Healthcare delivery is experiencing transformational change through population health management (PHM). It’s no secret that healthcare spending has grown exponentially, and spending is concentrated, as just 10% of patients account for 66% of healthcare costs. In an attempt to control costs, efforts are underway to identify and manage the most costly patients, and reimbursement arrangements are shifting from volume-based to value-based. These shifts are the underlying themes of PHM, and it’s changing how care is delivered, how providers are incented, and how results are measured.
Providers are aware of the concept of population health management and many have strongly embraced it—including hundreds of major hospitals and health systems across the country which have formed accountable care organizations (ACOs) that typically involve some form of risk-sharing and/or shared-savings arrangements. Yet few are fully prepared to implement population health management. In general, while providers see PHM as the future, they currently lack essential tools and capabilities to prosper in this new environment due to the complexity and novelty of this approach to care delivery.
To assist providers in implementing population health management, an entirely new ecosystem of solution providers is rapidly developing, with emerging companies in areas such as population analytics, provider risk contract management, quality measurement, and patient engagement. To support population health management, we see significant and sustained growth in multiple segments.
This report highlights changes in healthcare delivery taking place, new opportunities that are emerging, and specific segments where growth and consolidation are likely in coming years.
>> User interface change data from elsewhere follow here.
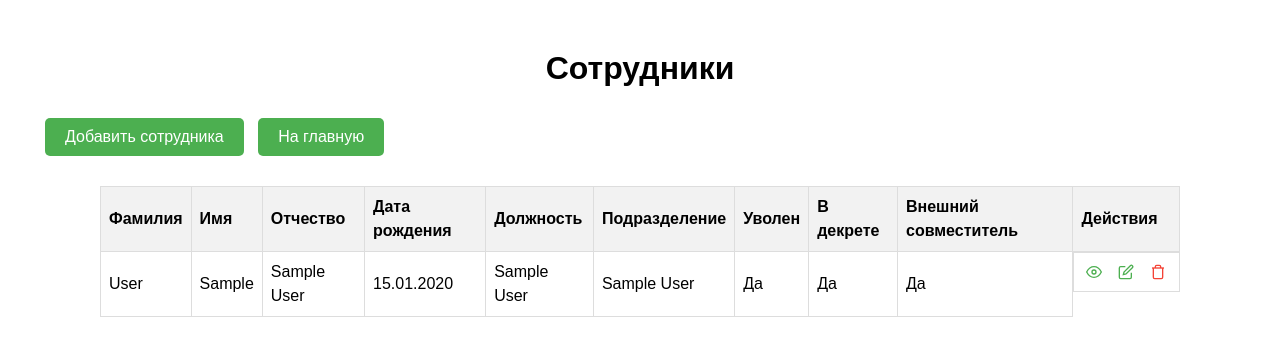
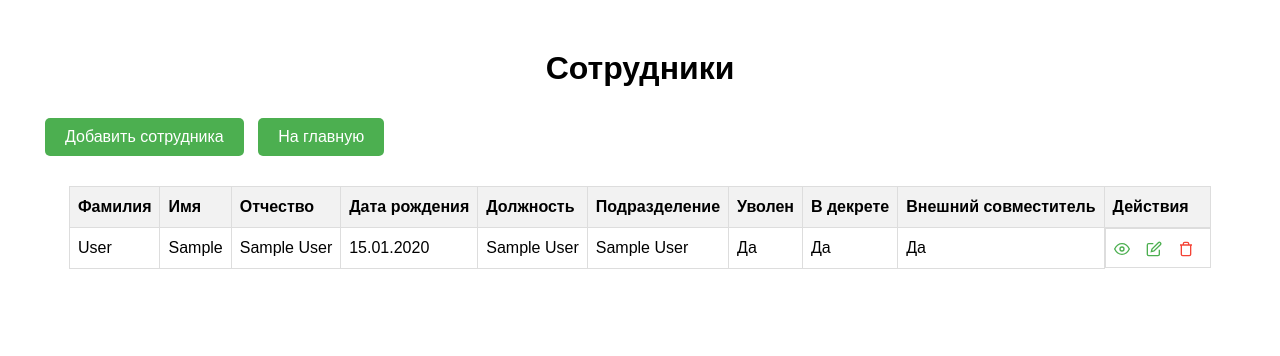
Before and after one commit to evlx87/training_tracker, a Django app: page /employees/ in a window 1280 px wide. Shown: the top 356 px of the page. Run offline with Django 5.2, Linux system fonts and the light colour scheme; tables that the repository leaves empty hold one stand-in row (values such as "Sample post").

Commit message:
обновлен style.css

```diff
--- a/static/css/style.css
+++ b/static/css/style.css
@@ -58,11 +58,13 @@ th, td {
     border: 1px solid #ddd;
     padding: 8px;
     text-align: left;
-    vertical-align: middle;
+    vertical-align: middle; /* Выравнивание содержимого по вертикали */
     min-height: 40px;
+    height: 40px; /* Фиксируем высоту ячейки */
     box-sizing: border-box;
     line-height: 1.5;
-    overflow: hidden;
+    overflow: hidden; /* Обрезка содержимого */
+    white-space: nowrap; /* Предотвращение переноса текста */
 }
 
 th {
@@ -72,6 +74,7 @@ th {
 tr {
     min-height: 40px;
     max-height: 40px;
+    overflow: hidden; /* Предотвращаем растяжение строки */
 }
 
 /* Стили для текстовых кнопок */
@@ -128,7 +131,7 @@ tr {
 
 .form-text {
     color: #666;
-    font-size: 0.9em;
+ font-size:0.9em;
 }
 
 /* Стили для легенды (для таблиц с цветовой индикацией) */
@@ -202,7 +205,6 @@ tr {
     align-items: center;
     padding: 8px;
     height: 100%;
-    max-height: 40px;
     box-sizing: border-box;
 }
 
@@ -216,11 +218,13 @@ tr {
     height: 24px;
     border-radius: 4px;
     transition: color 0.2s, background-color 0.2s;
+    overflow: hidden;
 }
 
 .view-icon svg, .action-icon svg, .delete-icon svg {
     width: 16px;
     height: 16px;
+    vertical-align: middle; /* Выравниваем SVG по центру */
 }
 
 .delete-icon {
@@ -236,3 +240,17 @@ tr {
     color: #fff;
     background-color: #d32f2f;
 }
+
+/* Дополнительные стили для выравнивания высоты ячеек */
+td.actions {
+    height: 40px; /* Фиксируем высоту для ячеек с кнопками */
+    display: flex;
+    align-items: center;
+    justify-content: center;
+}
+
+td.actions a {
+    display: inline-block;
+    height: 24px; /* Фиксируем высоту для кнопок */
+    line-height: 24px; /* Выравниваем текст по центру */
+}
```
Improving the health of populations calls for population health management—a new care model that aims to keep communities of patients healthier through collaboration among providers, reduction in expensive interventions, tests, and hospitalizations, and more active involvement of patients in their own wellness. The PHM approach to care aims to reduce cost of care for the entire population, and ultimately encourage preventative health and optimal clinical outcomes. The concept of “PHM” has been increasingly discussed and implemented over the last several years. Stax defines "Population Health Management" as:
"A shared-accountability arrangement between healthcare delivery systems wherein providers have financial incentive to manage, measure, and optimize medical outcomes for a designated population at the lowest necessary cost."
PHM requires infrastructure and advanced IT systems that were not available 20 years ago. When the concept of capitated payments was introduced in the mid-1990s, capitation efforts were not as successful as intended, largely due to unpreparedness and lack of necessary data and technology required to make the model work. Whereas capitation in the past entailed essentially no more than a contractual agreement, today’s population health management requires fundamental reengineering of the care delivery model. Proactive interventions, care coordination, and patient engagement fueled by data will serve as the foundation of this redesign. Today, healthcare delivery systems have access to better technology, “big data,” and advanced analytics that enable providers to strategically coordinate and provide the right care, at the right time, to reduce costs.
Stax believes the accelerating growth of ACOs and the overall trend towards population health management will create significant opportunity for population health support solutions, advisory services, and healthcare IT vendors. The market for PHM solutions today is highly fragmented. While there are a number of players in the space, many offer solutions tailored to health plans, as payers have traditionally been the bearers of risk, or niche point solutions for providers. We believe there will be a significant increase in demand for PHM solutions among providers and employers, in addition to payers.
The market for PHM solutions is substantial and growing quickly, with an influx of new entrants. The following are snapshots of PHM capabilities required. Within each segment there is growing demand for third-party solutions and services:
Stax has identified a number of specialized PHM vendors—offering technology, analytics, and consultative services—that are well-positioned to grow in this space. Vendors currently in the market with PHM offerings come from a variety of backgrounds, such as HIE, RCM, EHR, clinical point solutions, and claims-centric solutions. This market is in its early stages, and Stax expects the market will grow significantly over the next few years.
Demand for PHM solutions will grow as population health covered lives increase. Providers express desire for a “bundled” PHM solution—but healthcare executives planning to implement PHM solutions realize that in today’s market a comprehensive PHM solution would be extremely expensive and they may need to work with multiple vendors for specific capabilities (e.g., one vendor for risk analytics, a different vendor for patient outreach, a different vendor for data warehousing, etc.). Stax expects over time that the players in the market will consolidate to some extent such that individual vendors will eventually offer more complete PHM solutions—much like we have seen over the last decade in the RCM (revenue cycle management) space.